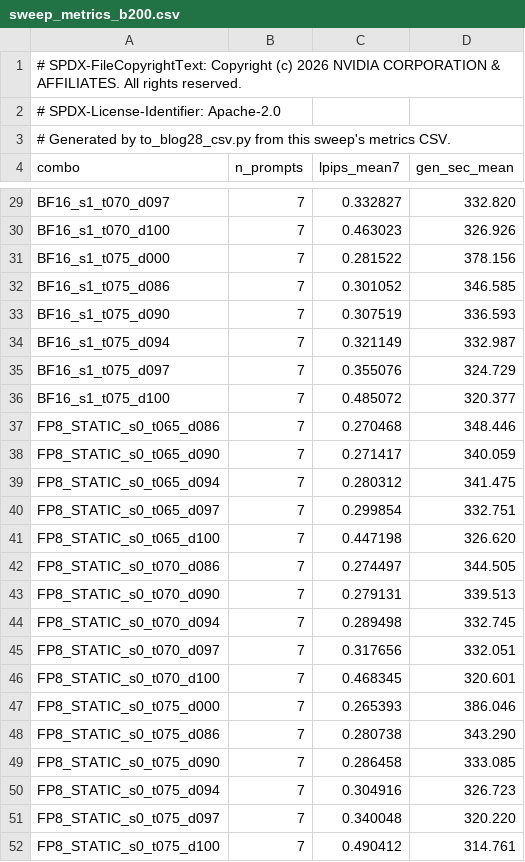
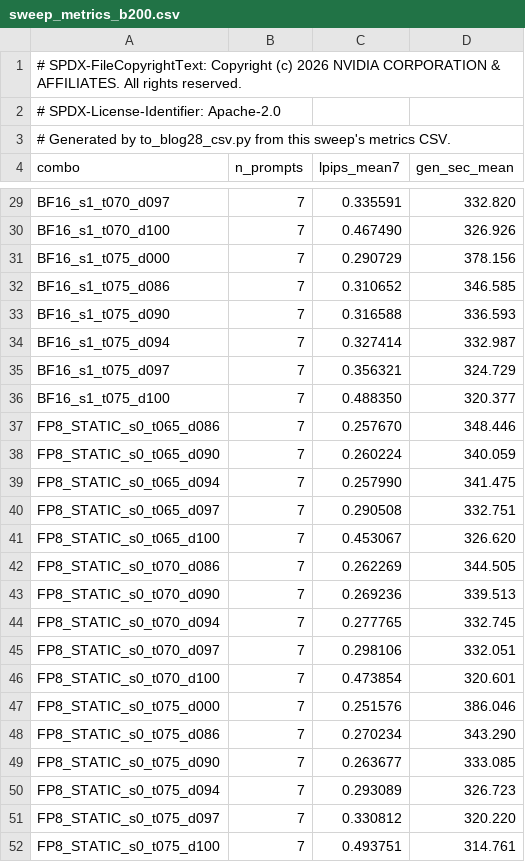
Before and after one commit to bobboli/TensorRT-LLM, a CSV file: blog28_plot_scripts/sweep_metrics_b200.csv, drawn as a sheet; only a part is shown, gaps mark what is left out; the diff covers the shown part only; the diff names each change by its address in the sheet, - before the commit and + after, or states it on an @@ line.

Commit message:
blog28: reference LPIPS to compiled BF16 instead of eager BF16
Speedup was already referenced to compiled BF16 dense while LPIPS was
referenced to eager BF16, so the two axes of the results table did not
share a baseline. That put the compile-vs-eager delta -- a property of
the baseline rather than of any candidate -- on the quality axis, which
is what made 'BF16 eager vs BF16 compile = 0.215' sit confusingly beside
'NVFP4 compile - BF16 compile = 0.1635'.

With a single reference the BF16 dense row is 1.000x / 0.0000 by
construction and every quality number is comparable.

- to_blog28_csv.py: read lpips_vs_compiled_bf16_mean7. Raise rather than
  fall back to lpips_vs_eager_mean7 when the column is absent; a silent
  reference swap is invisible in the resulting plot.
- plot_quality_speed_frontier.py: y-axis label now says Compiled BF16.
- sweep_metrics_b200.csv: regenerated. Latency is unchanged; only the
  LPIPS column moves.

Signed-off-by: Kanghwan Jang <kanghwanj@nvidia.com>

```diff
--- a/blog28_plot_scripts/sweep_metrics_b200.csv
+++ b/blog28_plot_scripts/sweep_metrics_b200.csv
-C29 (lpips_mean7): 0.332827
+C29 (lpips_mean7): 0.335591
-C30 (lpips_mean7): 0.463023
+C30 (lpips_mean7): 0.467490
-C31 (lpips_mean7): 0.281522
+C31 (lpips_mean7): 0.290729
-C32 (lpips_mean7): 0.301052
+C32 (lpips_mean7): 0.310652
-C33 (lpips_mean7): 0.307519
+C33 (lpips_mean7): 0.316588
-C34 (lpips_mean7): 0.321149
+C34 (lpips_mean7): 0.327414
-C35 (lpips_mean7): 0.355076
+C35 (lpips_mean7): 0.356321
-C36 (lpips_mean7): 0.485072
+C36 (lpips_mean7): 0.488350
-C37 (lpips_mean7): 0.270468
+C37 (lpips_mean7): 0.257670
-C38 (lpips_mean7): 0.271417
+C38 (lpips_mean7): 0.260224
-C39 (lpips_mean7): 0.280312
+C39 (lpips_mean7): 0.257990
-C40 (lpips_mean7): 0.299854
+C40 (lpips_mean7): 0.290508
-C41 (lpips_mean7): 0.447198
+C41 (lpips_mean7): 0.453067
-C42 (lpips_mean7): 0.274497
+C42 (lpips_mean7): 0.262269
-C43 (lpips_mean7): 0.279131
+C43 (lpips_mean7): 0.269236
-C44 (lpips_mean7): 0.289498
+C44 (lpips_mean7): 0.277765
-C45 (lpips_mean7): 0.317656
+C45 (lpips_mean7): 0.298106
-C46 (lpips_mean7): 0.468345
+C46 (lpips_mean7): 0.473854
-C47 (lpips_mean7): 0.265393
+C47 (lpips_mean7): 0.251576
-C48 (lpips_mean7): 0.280738
+C48 (lpips_mean7): 0.270234
-C49 (lpips_mean7): 0.286458
+C49 (lpips_mean7): 0.263677
-C50 (lpips_mean7): 0.304916
+C50 (lpips_mean7): 0.293089
-C51 (lpips_mean7): 0.340048
+C51 (lpips_mean7): 0.330812
-C52 (lpips_mean7): 0.490412
+C52 (lpips_mean7): 0.493751
```
Also changed, not shown: 72 edited cells elsewhere in this file, 2 other files.
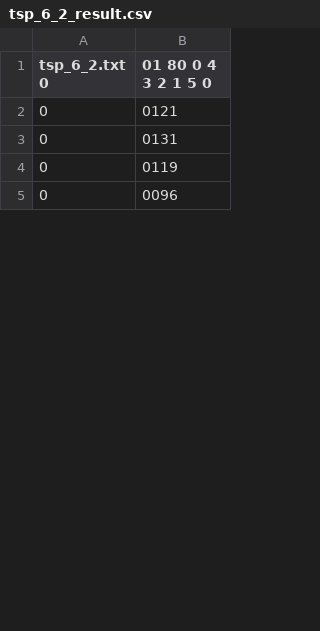
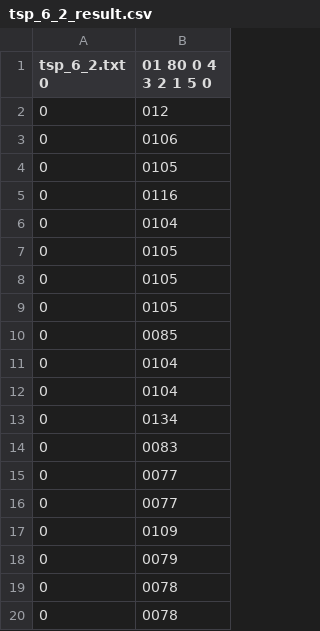
Before and after one commit to koxx4/TspSolvers, a CSV file: TspBnbSolver/Solutions/tsp_6_2_result.csv, drawn as a sheet; only a part is shown; the shorter side is filled out with more unchanged rows; the diff covers the shown part only.

```diff
--- a/TspBnbSolver/Solutions/tsp_6_2_result.csv
+++ b/TspBnbSolver/Solutions/tsp_6_2_result.csv
@@ -1,4 +1,20 @@
 tsp_6_2.txt 0,01 80 0 4 3 2 1 5 0
-0,0121
-0,0131
-0,0119
+0,012
+0,0106
+0,0105
+0,0116
+0,0104
+0,0105
+0,0105
+0,0105
+0,0085
+0,0104
+0,0104
+0,0134
+0,0083
+0,0077
+0,0077
+0,0109
+0,0079
+0,0078
+0,0078
```
Also changed, not shown: 9 added rows, 24 removed rows and 1 edited cell elsewhere in this file, TspBnbSolver/Solutions/tsp_10_result.csv, TspBnbSolver/Solutions/tsp_12_result.csv, 6 other files.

——

Your assignment |
Would you retype all the material above exactly, apart from its pictures?

Result |
Before and after one commit to bobboli/TensorRT-LLM, a CSV file: blog28_plot_scripts/sweep_metrics_b200.csv, drawn as a sheet; only a part is shown, gaps mark what is left out; the diff covers the shown part only; the diff names each change by its address in the sheet, - before the commit and + after, or states it on an @@ line.

Commit message:
blog28: reference LPIPS to compiled BF16 instead of eager BF16
Speedup was already referenced to compiled BF16 dense while LPIPS was
referenced to eager BF16, so the two axes of the results table did not
share a baseline. That put the compile-vs-eager delta -- a property of
the baseline rather than of any candidate -- on the quality axis, which
is what made 'BF16 eager vs BF16 compile = 0.215' sit confusingly beside
'NVFP4 compile - BF16 compile = 0.1635'.

With a single reference the BF16 dense row is 1.000x / 0.0000 by
construction and every quality number is comparable.

- to_blog28_csv.py: read lpips_vs_compiled_bf16_mean7. Raise rather than
  fall back to lpips_vs_eager_mean7 when the column is absent; a silent
  reference swap is invisible in the resulting plot.
- plot_quality_speed_frontier.py: y-axis label now says Compiled BF16.
- sweep_metrics_b200.csv: regenerated. Latency is unchanged; only the
  LPIPS column moves.

Signed-off-by: Kanghwan Jang <kanghwanj@nvidia.com>

```diff
--- a/blog28_plot_scripts/sweep_metrics_b200.csv
+++ b/blog28_plot_scripts/sweep_metrics_b200.csv
-C29 (lpips_mean7): 0.332827
+C29 (lpips_mean7): 0.335591
-C30 (lpips_mean7): 0.463023
+C30 (lpips_mean7): 0.467490
-C31 (lpips_mean7): 0.281522
+C31 (lpips_mean7): 0.290729
-C32 (lpips_mean7): 0.301052
+C32 (lpips_mean7): 0.310652
-C33 (lpips_mean7): 0.307519
+C33 (lpips_mean7): 0.316588
-C34 (lpips_mean7): 0.321149
+C34 (lpips_mean7): 0.327414
-C35 (lpips_mean7): 0.355076
+C35 (lpips_mean7): 0.356321
-C36 (lpips_mean7): 0.485072
+C36 (lpips_mean7): 0.488350
-C37 (lpips_mean7): 0.270468
+C37 (lpips_mean7): 0.257670
-C38 (lpips_mean7): 0.271417
+C38 (lpips_mean7): 0.260224
-C39 (lpips_mean7): 0.280312
+C39 (lpips_mean7): 0.257990
-C40 (lpips_mean7): 0.299854
+C40 (lpips_mean7): 0.290508
-C41 (lpips_mean7): 0.447198
+C41 (lpips_mean7): 0.453067
-C42 (lpips_mean7): 0.274497
+C42 (lpips_mean7): 0.262269
-C43 (lpips_mean7): 0.279131
+C43 (lpips_mean7): 0.269236
-C44 (lpips_mean7): 0.289498
+C44 (lpips_mean7): 0.277765
-C45 (lpips_mean7): 0.317656
+C45 (lpips_mean7): 0.298106
-C46 (lpips_mean7): 0.468345
+C46 (lpips_mean7): 0.473854
-C47 (lpips_mean7): 0.265393
+C47 (lpips_mean7): 0.251576
-C48 (lpips_mean7): 0.280738
+C48 (lpips_mean7): 0.270234
-C49 (lpips_mean7): 0.286458
+C49 (lpips_mean7): 0.263677
-C50 (lpips_mean7): 0.304916
+C50 (lpips_mean7): 0.293089
-C51 (lpips_mean7): 0.340048
+C51 (lpips_mean7): 0.330812
-C52 (lpips_mean7): 0.490412
+C52 (lpips_mean7): 0.493751
```
Also changed, not shown: 72 edited cells elsewhere in this file, 2 other files.
Before and after one commit to koxx4/TspSolvers, a CSV file: TspBnbSolver/Solutions/tsp_6_2_result.csv, drawn as a sheet; only a part is shown; the shorter side is filled out with more unchanged rows; the diff covers the shown part only.

```diff
--- a/TspBnbSolver/Solutions/tsp_6_2_result.csv
+++ b/TspBnbSolver/Solutions/tsp_6_2_result.csv
@@ -1,4 +1,20 @@
 tsp_6_2.txt 0,01 80 0 4 3 2 1 5 0
-0,0121
-0,0131
-0,0119
+0,012
+0,0106
+0,0105
+0,0116
+0,0104
+0,0105
+0,0105
+0,0105
+0,0085
+0,0104
+0,0104
+0,0134
+0,0083
+0,0077
+0,0077
+0,0109
+0,0079
+0,0078
+0,0078
```
Also changed, not shown: 9 added rows, 24 removed rows and 1 edited cell elsewhere in this file, TspBnbSolver/Solutions/tsp_10_result.csv, TspBnbSolver/Solutions/tsp_12_result.csv, 6 other files.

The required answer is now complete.